The gifted amateur as heroic innovator is one of the great American myths. Journalists love to tell us how Google co-founders Larry Page and Sergey Brin started it all in their garage in Palo Alto but fail to mention that they were doctoral students at Stanford University working in the Human–Computer Interaction Group where an assortment of geniuses and Nobel Laureates congregate. Similarly, stories about Benjamin Franklin, Thomas Edison, and Steve Jobs conveniently overlook their unique brilliance and years of experience. If everyone could really do it, they would. The point is, if you are creating anything better or of real consequence -- from a miracle drug to a new business model for your delicatessen -- you need experts to help you get it right. Strategy is relatively easy when compared to finding and developing highly competent practitioners.

Redemption: Several years ago an innovation lab called Innovatrium was built across the street from the University of Michigan. Similar to the Juilliard School, which only accepts the best performers, you can't take someone who is mediocre and make them great but you can help someone who is great become exceptional. Base your strategy on your capability.

5. Starting at the center and moving out.

Most great innovation happens at the outer edges of the firm, just beyond the reach of the center's power and influence. Skunk works, secret labs, and coffee shops have long been the venues for treasonous talk and radical experiments. The farther away you are from the center of the company, both physically and emotionally, the more likely you are to seek alternative ways of doing things. Companies have standard operating procedures to keep their equilibrium, which is essential to sustaining the business. But these same procedures are designed to destroy variation, no matter the intention.

After years of marketing research, Coca-Cola launched a mid-calorie cola called C2 that was formulated to taste like Classic Coke but with half the calories. Sales were disappointing. But when Coke did a post-mortem review of what worked and what didn't, they gained real insights that ultimately led to the highly successful Coke Zero.

Redemption: It's easier to change 20% of your organization by 80% than it is to change 80% of your firm by 20%. Work your innovations from the outside-in.

6. Listening to the wrong customers.

It's a common story. A company develops a technology and becomes the corporate standard. For the next few years, it plays defense until an upstart emerges and they are rapidly undone. Consider the case of Research In Motion, which has faithfully listened to its loyal customer base -- security-conscious multinationals -- and adjusted its product to better meet their needs. The only problem was that adjacent consumer segments, such as professional service providers, were the ones changing the game with their iPhones and Androids.

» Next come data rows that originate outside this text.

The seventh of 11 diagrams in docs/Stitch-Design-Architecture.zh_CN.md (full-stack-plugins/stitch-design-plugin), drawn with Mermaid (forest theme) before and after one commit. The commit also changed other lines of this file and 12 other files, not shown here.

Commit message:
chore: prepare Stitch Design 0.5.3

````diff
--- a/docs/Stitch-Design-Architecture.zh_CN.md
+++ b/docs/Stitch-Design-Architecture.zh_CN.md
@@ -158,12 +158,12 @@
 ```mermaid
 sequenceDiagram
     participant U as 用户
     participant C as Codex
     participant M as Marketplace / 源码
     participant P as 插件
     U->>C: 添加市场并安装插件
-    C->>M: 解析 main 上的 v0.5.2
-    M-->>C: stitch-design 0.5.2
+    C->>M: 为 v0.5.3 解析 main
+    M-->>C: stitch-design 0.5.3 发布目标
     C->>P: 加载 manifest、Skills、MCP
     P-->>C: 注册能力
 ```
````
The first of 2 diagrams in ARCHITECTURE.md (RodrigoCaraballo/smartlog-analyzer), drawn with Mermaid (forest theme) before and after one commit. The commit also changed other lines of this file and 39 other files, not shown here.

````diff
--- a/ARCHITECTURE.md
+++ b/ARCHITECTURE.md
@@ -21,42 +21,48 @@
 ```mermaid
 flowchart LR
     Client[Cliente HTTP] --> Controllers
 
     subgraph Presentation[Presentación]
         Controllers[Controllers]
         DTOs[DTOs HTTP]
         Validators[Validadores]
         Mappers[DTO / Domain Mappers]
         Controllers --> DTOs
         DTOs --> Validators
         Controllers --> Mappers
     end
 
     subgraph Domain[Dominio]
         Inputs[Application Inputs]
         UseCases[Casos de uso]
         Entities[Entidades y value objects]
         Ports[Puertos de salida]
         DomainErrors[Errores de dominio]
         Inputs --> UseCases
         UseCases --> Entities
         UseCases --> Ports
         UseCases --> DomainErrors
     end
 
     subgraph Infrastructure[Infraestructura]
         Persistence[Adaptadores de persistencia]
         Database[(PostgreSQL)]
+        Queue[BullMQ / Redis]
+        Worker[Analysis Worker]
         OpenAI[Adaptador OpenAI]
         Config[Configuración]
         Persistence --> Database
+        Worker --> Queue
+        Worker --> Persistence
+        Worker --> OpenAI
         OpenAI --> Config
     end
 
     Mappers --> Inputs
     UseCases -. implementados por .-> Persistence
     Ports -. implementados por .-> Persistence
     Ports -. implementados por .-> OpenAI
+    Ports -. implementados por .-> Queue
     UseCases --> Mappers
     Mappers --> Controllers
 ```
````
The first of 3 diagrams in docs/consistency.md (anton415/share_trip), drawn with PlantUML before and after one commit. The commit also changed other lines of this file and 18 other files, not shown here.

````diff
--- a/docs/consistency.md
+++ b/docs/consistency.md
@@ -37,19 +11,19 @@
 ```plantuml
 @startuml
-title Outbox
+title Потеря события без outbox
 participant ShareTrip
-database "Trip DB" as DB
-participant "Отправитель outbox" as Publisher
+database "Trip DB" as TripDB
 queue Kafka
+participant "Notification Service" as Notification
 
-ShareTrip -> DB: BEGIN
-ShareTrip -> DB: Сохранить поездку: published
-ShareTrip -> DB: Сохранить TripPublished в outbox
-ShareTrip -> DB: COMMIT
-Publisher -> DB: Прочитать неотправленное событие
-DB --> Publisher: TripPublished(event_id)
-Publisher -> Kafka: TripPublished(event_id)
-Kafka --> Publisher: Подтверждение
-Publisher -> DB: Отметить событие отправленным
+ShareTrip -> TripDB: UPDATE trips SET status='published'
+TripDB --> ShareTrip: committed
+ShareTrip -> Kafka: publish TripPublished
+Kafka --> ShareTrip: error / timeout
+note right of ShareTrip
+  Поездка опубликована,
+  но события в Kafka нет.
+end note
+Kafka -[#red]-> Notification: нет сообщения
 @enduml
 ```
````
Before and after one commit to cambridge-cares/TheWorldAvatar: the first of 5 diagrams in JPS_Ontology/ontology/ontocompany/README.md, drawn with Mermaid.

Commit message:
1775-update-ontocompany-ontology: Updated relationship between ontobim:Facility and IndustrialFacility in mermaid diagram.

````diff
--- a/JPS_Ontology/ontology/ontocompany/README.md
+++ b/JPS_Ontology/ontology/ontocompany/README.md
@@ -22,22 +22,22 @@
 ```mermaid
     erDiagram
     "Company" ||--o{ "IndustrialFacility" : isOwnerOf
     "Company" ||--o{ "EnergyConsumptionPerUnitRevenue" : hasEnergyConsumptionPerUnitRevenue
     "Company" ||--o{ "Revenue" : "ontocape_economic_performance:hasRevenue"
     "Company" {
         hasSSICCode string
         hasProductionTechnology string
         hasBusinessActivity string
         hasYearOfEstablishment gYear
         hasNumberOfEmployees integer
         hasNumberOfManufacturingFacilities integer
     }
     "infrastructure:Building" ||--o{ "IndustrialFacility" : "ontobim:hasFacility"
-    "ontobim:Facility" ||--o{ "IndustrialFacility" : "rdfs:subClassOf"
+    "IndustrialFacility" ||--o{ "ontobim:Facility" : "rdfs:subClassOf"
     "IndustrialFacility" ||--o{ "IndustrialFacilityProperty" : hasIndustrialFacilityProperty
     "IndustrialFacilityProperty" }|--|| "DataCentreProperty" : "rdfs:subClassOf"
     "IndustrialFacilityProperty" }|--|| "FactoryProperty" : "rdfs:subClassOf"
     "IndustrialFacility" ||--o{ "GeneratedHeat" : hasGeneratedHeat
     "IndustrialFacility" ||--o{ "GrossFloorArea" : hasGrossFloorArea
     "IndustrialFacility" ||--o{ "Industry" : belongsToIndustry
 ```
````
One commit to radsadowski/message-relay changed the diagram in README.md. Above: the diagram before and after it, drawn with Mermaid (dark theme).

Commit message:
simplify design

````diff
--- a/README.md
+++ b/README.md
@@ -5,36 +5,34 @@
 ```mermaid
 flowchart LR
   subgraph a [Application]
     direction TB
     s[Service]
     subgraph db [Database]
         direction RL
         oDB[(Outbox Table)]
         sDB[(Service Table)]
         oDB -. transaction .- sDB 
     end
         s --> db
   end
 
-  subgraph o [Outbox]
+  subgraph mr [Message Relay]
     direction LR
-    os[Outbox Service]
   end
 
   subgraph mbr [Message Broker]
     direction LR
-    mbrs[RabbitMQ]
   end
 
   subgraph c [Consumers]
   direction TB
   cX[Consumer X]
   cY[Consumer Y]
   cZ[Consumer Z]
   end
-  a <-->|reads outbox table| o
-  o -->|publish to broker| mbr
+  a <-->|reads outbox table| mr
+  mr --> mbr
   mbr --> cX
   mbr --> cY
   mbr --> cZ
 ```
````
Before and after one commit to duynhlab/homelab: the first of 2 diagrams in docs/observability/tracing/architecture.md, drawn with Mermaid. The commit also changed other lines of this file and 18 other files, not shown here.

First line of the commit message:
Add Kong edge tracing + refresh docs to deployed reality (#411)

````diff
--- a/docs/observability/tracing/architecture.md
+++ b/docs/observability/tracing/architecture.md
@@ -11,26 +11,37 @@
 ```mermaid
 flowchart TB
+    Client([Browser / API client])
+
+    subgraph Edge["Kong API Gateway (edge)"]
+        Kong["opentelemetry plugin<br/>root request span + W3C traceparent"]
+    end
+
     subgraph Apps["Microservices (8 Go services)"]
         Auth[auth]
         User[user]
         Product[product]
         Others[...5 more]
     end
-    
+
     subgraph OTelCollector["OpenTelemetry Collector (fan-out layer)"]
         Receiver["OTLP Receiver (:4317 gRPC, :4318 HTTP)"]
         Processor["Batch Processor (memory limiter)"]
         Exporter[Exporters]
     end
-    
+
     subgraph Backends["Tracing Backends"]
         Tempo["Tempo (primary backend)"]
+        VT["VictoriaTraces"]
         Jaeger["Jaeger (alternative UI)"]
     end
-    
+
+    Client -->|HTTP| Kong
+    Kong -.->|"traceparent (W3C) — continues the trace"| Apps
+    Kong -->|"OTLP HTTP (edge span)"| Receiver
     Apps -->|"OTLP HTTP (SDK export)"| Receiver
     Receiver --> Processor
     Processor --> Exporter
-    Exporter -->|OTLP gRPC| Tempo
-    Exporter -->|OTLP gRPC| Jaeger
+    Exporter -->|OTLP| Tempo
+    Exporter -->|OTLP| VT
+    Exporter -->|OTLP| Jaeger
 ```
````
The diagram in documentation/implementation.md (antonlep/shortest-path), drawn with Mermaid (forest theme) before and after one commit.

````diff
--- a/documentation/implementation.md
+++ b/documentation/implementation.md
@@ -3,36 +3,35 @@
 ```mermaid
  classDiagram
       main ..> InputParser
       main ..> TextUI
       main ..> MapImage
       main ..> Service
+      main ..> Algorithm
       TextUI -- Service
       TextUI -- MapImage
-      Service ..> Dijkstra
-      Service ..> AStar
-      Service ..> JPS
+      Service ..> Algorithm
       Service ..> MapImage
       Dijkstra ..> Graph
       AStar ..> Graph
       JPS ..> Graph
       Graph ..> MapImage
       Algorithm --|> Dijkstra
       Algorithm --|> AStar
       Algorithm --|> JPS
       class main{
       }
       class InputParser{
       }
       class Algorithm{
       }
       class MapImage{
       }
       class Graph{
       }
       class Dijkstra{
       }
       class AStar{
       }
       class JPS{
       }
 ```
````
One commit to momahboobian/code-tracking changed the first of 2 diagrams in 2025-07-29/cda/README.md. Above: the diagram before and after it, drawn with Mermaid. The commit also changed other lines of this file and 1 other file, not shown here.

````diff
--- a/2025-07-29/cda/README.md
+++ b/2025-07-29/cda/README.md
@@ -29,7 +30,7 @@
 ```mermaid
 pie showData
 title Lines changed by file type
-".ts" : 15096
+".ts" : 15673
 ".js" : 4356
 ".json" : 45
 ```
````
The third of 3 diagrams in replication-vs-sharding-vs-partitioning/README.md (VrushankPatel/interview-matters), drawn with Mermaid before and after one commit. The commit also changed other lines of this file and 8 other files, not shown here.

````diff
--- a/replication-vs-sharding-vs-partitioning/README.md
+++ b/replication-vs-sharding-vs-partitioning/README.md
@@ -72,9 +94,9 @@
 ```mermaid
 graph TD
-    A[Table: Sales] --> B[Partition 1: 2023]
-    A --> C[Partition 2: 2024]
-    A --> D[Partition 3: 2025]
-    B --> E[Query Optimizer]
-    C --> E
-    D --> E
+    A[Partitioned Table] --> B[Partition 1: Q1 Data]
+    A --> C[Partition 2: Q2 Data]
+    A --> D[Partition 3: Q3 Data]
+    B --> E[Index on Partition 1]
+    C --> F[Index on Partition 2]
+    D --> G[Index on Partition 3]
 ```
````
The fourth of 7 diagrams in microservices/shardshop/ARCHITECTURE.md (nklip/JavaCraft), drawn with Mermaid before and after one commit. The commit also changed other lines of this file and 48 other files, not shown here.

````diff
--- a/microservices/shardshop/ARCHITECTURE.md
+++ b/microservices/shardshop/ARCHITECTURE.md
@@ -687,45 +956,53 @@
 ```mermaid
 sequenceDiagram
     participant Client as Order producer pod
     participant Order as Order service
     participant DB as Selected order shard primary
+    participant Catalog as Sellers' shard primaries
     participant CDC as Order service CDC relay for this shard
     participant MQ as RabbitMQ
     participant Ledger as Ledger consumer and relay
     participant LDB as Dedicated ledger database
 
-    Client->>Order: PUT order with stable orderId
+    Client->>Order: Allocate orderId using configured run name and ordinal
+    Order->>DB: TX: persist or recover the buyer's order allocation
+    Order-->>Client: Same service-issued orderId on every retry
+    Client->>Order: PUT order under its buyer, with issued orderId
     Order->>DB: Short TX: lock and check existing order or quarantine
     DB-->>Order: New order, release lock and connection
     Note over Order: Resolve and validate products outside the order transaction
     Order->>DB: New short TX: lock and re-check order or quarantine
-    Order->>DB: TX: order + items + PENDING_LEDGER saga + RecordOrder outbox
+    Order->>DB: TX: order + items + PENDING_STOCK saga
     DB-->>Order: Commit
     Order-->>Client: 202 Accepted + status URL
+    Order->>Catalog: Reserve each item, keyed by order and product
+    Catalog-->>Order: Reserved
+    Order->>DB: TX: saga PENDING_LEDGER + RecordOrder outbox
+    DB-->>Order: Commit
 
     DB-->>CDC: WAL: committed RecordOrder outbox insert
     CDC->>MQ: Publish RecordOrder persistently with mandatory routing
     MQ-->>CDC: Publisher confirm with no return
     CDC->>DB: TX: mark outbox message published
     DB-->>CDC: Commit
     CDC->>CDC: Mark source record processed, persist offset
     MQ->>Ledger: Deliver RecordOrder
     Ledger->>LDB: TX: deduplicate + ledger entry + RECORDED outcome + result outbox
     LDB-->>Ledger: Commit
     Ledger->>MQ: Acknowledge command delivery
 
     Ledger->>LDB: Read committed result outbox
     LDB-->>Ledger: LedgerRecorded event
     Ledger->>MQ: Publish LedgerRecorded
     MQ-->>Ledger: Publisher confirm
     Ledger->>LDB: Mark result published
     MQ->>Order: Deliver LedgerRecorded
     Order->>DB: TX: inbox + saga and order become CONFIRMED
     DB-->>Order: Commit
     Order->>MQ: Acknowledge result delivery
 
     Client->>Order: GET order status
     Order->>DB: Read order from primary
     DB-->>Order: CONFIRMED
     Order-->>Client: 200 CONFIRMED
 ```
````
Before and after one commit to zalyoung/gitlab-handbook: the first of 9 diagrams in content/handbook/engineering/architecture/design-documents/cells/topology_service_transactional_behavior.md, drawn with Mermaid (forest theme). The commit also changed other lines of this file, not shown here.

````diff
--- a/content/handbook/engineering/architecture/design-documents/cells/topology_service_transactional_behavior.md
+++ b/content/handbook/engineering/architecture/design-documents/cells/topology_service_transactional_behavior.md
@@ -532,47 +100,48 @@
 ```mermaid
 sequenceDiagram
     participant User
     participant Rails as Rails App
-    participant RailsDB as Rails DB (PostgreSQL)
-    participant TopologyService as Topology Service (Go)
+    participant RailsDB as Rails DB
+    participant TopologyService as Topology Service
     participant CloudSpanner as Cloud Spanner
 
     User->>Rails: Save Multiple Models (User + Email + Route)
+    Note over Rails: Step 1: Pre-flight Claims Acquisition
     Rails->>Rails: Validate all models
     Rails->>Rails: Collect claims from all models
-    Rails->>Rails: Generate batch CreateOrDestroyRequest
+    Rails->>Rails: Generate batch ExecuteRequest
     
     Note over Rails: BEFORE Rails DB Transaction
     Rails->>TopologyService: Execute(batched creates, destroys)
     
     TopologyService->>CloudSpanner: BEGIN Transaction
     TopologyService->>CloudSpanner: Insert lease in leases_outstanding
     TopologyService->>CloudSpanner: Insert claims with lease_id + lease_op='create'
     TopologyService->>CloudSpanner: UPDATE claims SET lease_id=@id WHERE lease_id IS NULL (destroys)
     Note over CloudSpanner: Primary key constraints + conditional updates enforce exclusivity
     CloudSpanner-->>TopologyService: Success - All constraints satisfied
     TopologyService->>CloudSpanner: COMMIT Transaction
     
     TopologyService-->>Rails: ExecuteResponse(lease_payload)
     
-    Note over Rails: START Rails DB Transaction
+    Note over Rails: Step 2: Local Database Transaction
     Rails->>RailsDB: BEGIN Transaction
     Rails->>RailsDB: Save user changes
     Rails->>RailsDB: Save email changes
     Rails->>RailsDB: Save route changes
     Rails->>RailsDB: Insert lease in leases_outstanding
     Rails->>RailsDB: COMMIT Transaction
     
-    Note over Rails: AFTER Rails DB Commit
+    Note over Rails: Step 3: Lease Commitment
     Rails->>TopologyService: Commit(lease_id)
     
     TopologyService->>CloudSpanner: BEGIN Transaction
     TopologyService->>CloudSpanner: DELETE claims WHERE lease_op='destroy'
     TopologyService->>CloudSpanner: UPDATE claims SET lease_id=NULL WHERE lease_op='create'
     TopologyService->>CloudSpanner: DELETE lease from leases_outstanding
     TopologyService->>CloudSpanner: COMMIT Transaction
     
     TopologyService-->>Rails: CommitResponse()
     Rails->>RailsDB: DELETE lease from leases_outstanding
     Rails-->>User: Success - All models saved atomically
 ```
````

The worst of all possible growth strategies is to have an increasing share of a shrinking market. Smith Corona, one of the last typewriter manufacturers, made some of the very best machines right before they went out of business. IBM made the same mistake a decade before, and dozens of other great firms have fallen into the same trap at one time or another. The problem is that it's easy to ignore the customers who have a line of sight to the future in favor of the more established and cautious ones who demand more immediate attention.

Redemption: Friedrich Nietzsche argued that civilizations that were placid and predictable were in the last throes of their existence, while highly contentious and dynamic cultures were entering their growth phase. His point was that while most pander to the former, the future belongs to the latter. Think of the time it takes to bring a new innovation to market as the time it takes to escape a burning building. If you benchmark the incumbent customers in your market, typically late movers, you will be the last one out. First adopters are eager to gain an advantage because they often cannot compete on resources, scope, or scale. It also turns out that these influencers mobilize other groups to follow their lead. Follow the customers who move first.

7. Failing to connect the dots.

Innovation is one of the few things that can apply to every function and discipline within your company. To compound matters, companies of all sizes are now competing in federations, loose clusters of businesses across traditional boundaries. In the Facebook economy, synchronizing networks of innovation requires moving beyond a hierarchical concept of the company itself. While this has long been a strategy for smaller entrepreneurial firms, the largest and most complex of organizations are adopting it now as well. Boeing is building tailor-made Dreamliners in dozens of countries with hundreds of companies and thousands of suppliers. The aircraft has had several delays, which has cost Boeing lucrative contracts, but the company's ability to sync up all these parts to create customized complicated products will be a significant competitive advantage for future ventures.

Redemption: Economist Joseph Schumpeter observed that entrepreneurs create companies to show their value as superior people. The challenge for these movers and shakers is that the drive and ability to innovate is often concentrated around them in small pockets of brilliance. If you are at the center of innovation activities, you are probably the proverbial hub to the spokes of your firm. The problem is that this stretches you beyond your capability and obstructs your company's ability to search and reapply winning ideas quickly.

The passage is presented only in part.